The above maps are interesting and provide a strong visual overview that cannot be gained from looking at a spreadsheet. However, they would not assist users in accessing further information about the judgments, and do not accurately reflect the changing nature of the geography during this period.

Dealing with dates

Another potentially interesting aspect to visualise was case duration. It was already known prior to the start of the placement that some cases were disputed for years, or even decades; however, there was no information about how representative these cases were of the collection as a whole, or how duration might relate to other factors, such as location (e.g. is there a correlation between case duration and  distance from the JCPC headquarters in London? Might duration also correlate with the size and complexity of the printed record of proceedings contained in the volumes of case papers?).

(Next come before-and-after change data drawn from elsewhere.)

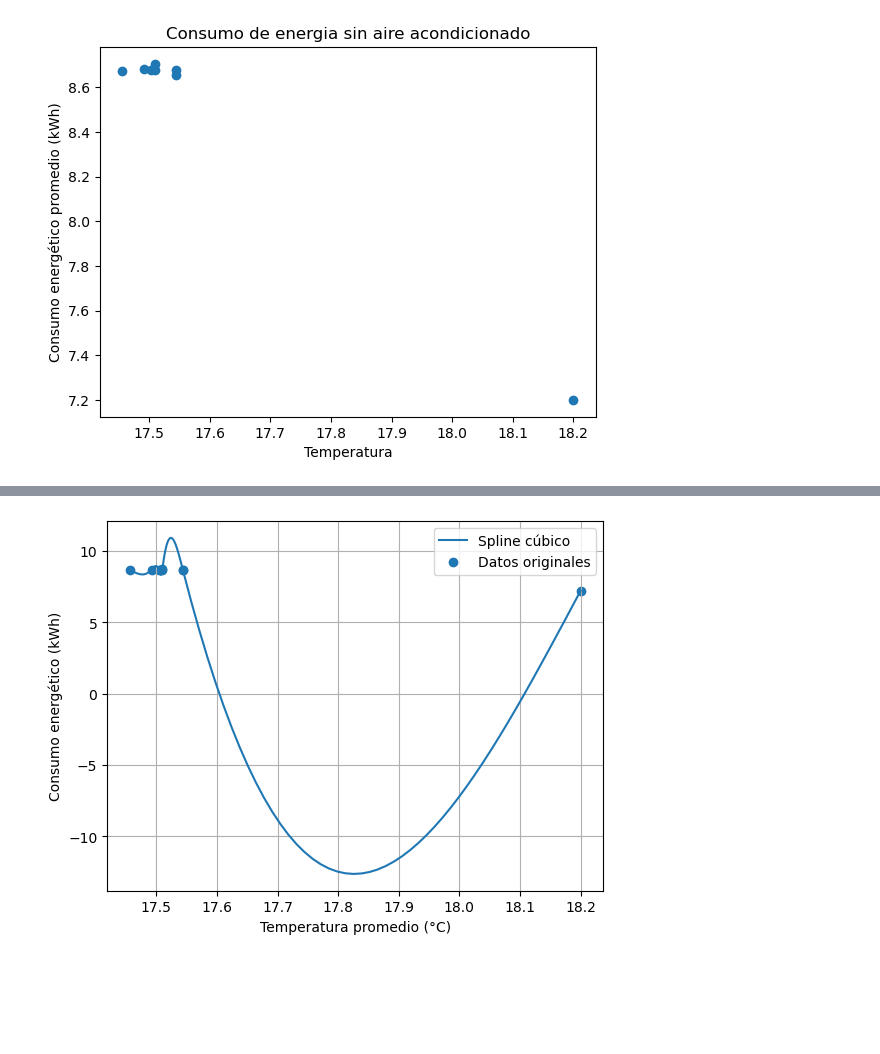
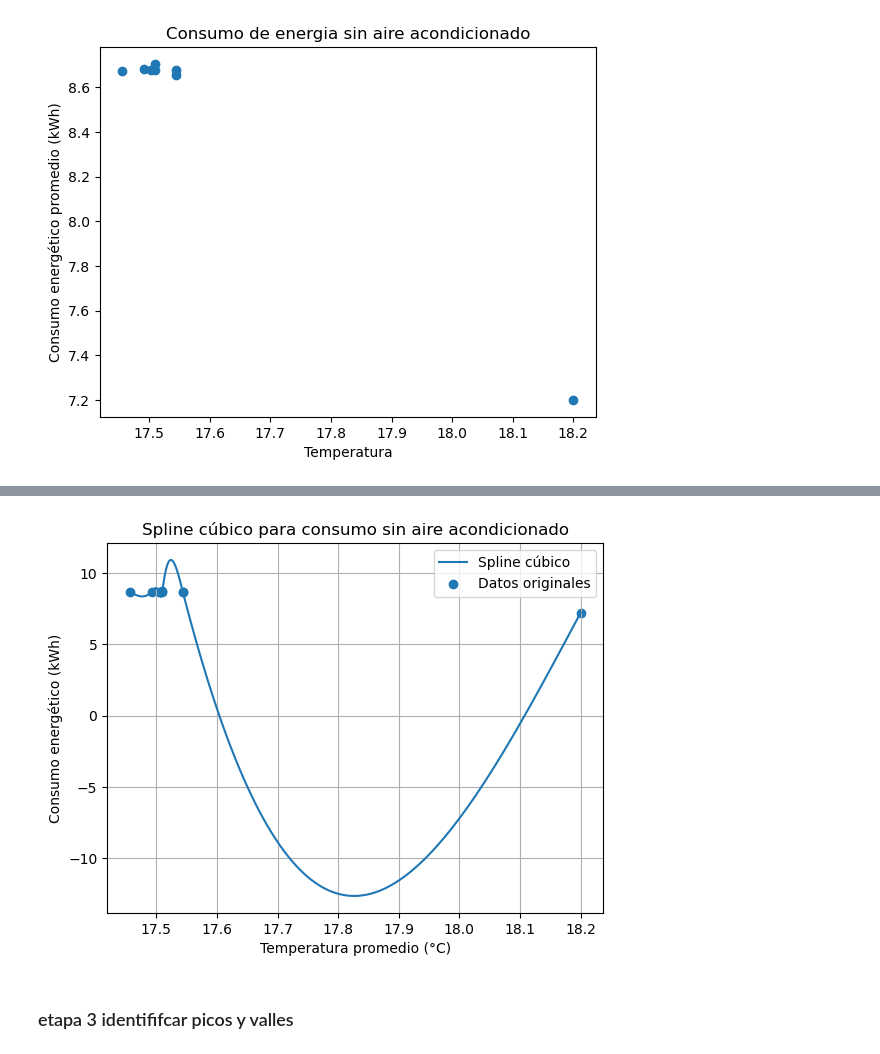
Before and after one commit to Miguelx28/M-todos-Num-ricos-2025-b, a Jupyter notebook: Codigo/filtrar_datos_aire.ipynb, the cells around one changed output, grey strips where cells are left out. Saved outputs shown, nothing was run; the diff lists cells and outputs as text; code cells hidden in the pictures; blank space fills up the shorter version.

```diff
--- a/Codigo/filtrar_datos_aire.ipynb
+++ b/Codigo/filtrar_datos_aire.ipynb
@@ -212,11 +238,14 @@ plt.show()
 # %%
 plt.figure()
 plt.plot(x_spline_no_aire, y_spline_no_aire, label="Spline cúbico")
 plt.scatter(puntos_no_aire_x, puntos_no_aire_y, label="Datos originales")
 plt.xlabel("Temperatura promedio (°C)")
 plt.ylabel("Consumo energético (kWh)")
+plt.title("Spline cúbico para consumo sin aire acondicionado")
 plt.legend()
 plt.grid(True)
 plt.show()
 # %% [output]
-[figure, old version]
+[figure, new version]
+# %% [markdown]
+### etapa 3 identififcar picos y valles
```
Also changed, not shown: parts of 6 cells of this notebook.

The dataset includes a Judgment Date for each judgment, with some cases additionally including an Appeal Date (which started to be recorded consistently in the underlying spreadsheet from 1913). Although the Judgment Date shows the exact day of the judgment, the Appeal Date only gives the year of the appeal. This means that we can calculate the case duration to an approximate number of years by subtracting the year of appeal from the year of judgment.

Again, some data cleaning was required before making this calculation or visualising the information. Dates had previously been recorded in the spreadsheet in a variety of formats, and I used OpenRefine to ensure that all dates appeared in the form YYYY-MM-DD:


3) does it indicate possibility of lengthy set of case papers.?

It was then relatively easy to copy the year from each date to a new ‘Judgment Year’ column, and subtract the ‘Appeal Year’ to give the approximate case duration. Performing this calculation was quite helpful in itself, because it highlighted errors in some of the dates that were not found through format checking. Where the case duration seemed surprisingly long, or had a negative value, I looked up the original documents for the case and amended the date(s) accordingly.

Once the above tasks were complete, I created a bar chart in Google Fusion Tables to visualise case duration – the horizontal axis represents the approximate number of years between the appeal and judgment dates (e.g. if the value is 0, the appeal was decided in the same year that it was registered in the JCPC), and the vertical axis represents the number of cases:


This chart clearly shows that the vast majority of cases were up to two years in length, although this will also potentially include appeals of a short duration registered at the end of one year and concluded at the start of the next. A few took much longer, but are difficult to see due to the scale necessary to accommodate the longest bars. While this is a useful way to find particularly long cases, the information is incomplete and approximate, and so the maps would potentially be more helpful to a wider audience.

Experimenting with different visualisations and tools has given me a better understanding of what makes a visualisation helpful, as well as considerations that must be made when visualising the JCPC data. I hope to build on this work by trying out some more tools, such as the Google Maps API, but my next post will focus on another aspect of my placement – conversion of the JCPC data to Linked Data.

This post is by Sarah Middle, a PhD placement student at the British Library researching the appeal cases heard by the Judicial Committee of the Privy Council (JCPC).  Sarah is on twitter as @digitalshrew.